Ten years ago, in my first job after graduation, I shared an office with a researcher called Munir who I nicknamed Dr2 because he not only had a PhD but was also qualified as a medical doctor. (I recognise it’s not the wittiest name in the world but it was the best I could do at the time.)
Munir loved learning British colloquialisms (“armchair critic”, “fairweather friend”), played loud Arabic music while he worked and held a Jordanian passport. One day, he came into work clearly frustrated and announced that he was giving up on travelling. Stationed in the UK for three years, he thought he would have a great opportunity to see Europe while he was here. Alas, his passport was so restrictive that securing visas became distinctly Sisyphean.
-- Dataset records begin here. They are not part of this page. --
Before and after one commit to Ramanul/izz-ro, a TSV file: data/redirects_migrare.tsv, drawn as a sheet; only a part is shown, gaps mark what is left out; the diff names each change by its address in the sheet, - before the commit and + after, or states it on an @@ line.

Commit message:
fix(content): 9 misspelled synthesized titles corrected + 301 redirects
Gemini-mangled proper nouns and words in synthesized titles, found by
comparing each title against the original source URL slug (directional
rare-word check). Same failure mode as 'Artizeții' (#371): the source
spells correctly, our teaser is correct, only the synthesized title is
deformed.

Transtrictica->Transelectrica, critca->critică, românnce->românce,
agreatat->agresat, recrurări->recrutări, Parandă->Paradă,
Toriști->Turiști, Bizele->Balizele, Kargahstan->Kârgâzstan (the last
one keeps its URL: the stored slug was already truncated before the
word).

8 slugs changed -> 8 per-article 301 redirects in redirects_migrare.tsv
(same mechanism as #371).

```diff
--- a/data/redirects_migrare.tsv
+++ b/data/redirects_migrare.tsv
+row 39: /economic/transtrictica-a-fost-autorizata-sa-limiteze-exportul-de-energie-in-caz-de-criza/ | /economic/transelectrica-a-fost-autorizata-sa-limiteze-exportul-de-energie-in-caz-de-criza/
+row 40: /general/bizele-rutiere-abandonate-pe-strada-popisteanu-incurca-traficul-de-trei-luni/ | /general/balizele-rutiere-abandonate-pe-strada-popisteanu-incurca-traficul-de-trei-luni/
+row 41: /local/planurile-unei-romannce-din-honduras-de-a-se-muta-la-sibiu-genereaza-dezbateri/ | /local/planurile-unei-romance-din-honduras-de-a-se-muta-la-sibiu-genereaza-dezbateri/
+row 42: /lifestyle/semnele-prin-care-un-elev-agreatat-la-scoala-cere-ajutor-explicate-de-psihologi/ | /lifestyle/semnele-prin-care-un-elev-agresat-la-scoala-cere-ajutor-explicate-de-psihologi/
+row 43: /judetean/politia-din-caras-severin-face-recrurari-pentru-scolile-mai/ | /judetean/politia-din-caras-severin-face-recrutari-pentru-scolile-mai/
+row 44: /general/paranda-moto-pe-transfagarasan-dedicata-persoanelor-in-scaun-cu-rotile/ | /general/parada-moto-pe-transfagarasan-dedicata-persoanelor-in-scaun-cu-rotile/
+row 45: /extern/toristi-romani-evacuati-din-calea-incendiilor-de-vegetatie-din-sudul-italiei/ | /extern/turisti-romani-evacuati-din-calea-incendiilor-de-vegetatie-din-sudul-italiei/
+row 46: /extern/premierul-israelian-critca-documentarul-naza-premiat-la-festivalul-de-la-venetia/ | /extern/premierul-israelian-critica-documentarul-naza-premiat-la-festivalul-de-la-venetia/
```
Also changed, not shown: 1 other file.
He as a doctor (twice over) had fewer rights than I did as a new grad with relatively few skills just because our passports were different.